Bingham first saw the site on 24 July, but the intricate stonework was covered in vegetation from five hundred years of disuse. Consequently he only conducted preliminary investigations before continuing the expedition along the river. He returned to the mountain the following year to clear the overgrowth and conduct an archaeological excavation with the support of Yale University and National Geographic. Artefacts taken from the site by Bingham have since been returned to Peru, and Machu Picchu continues to be one of the world’s leading tourist sites.
On the 25th June 1876, the Battle of Little Bighorn began when American Lieutenant Colonel George Armstrong Custer led federal troops against the combined forces of the Lakota Sioux, Northern Cheyenne, and Arapaho Plains Indians. Also known as ‘Custer’s Last Stand’, the battle was one of the most significant clashes of the Great Sioux War of 1876.
The Black Hills of South Dakota were sacred to the Plains Indians, and had been recognized as such in the Fort Laramie Treaty of 1868. However, the discovery of gold there six years later led to a gold rush of white settlers in breach of the treaty. Sitting Bull inspired fellow Plains Indians to form an alliance against the invasion of their lands, and by late spring 1876 thousands of warriors had joined him at the Little Bighorn River in an area they referred to as the Greasy Grass.

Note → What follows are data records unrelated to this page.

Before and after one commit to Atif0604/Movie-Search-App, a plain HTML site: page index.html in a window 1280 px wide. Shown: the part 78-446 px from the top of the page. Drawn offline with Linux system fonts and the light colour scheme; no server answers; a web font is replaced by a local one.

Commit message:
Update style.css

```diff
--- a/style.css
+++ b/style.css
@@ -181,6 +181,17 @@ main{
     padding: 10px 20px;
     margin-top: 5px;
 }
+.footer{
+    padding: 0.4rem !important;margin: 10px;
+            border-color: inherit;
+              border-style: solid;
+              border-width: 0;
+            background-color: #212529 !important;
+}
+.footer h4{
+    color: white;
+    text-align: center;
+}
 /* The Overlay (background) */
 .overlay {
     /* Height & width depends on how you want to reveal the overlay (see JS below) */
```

Determined to drive the natives back to the reservations, the US Army dispatched cavalry to engage them. When Custer, leading the 7th Cavalry Regiment, spotted a Sioux camp on the 25th June he decided to attack it with his 600 men. However, the Indian forces outnumbered his troops and Custer was soon the victim of a pincer movement when Crazy Horse led another group of Sioux to surround him. Within an hour Custer and his men were dead, having been overwhelmed by up to 3,000 warriors. However news of the defeat prompted outrage amongst many white Americans and, over the next year, the Sioux gradually surrendered following continued US Army attacks against their property.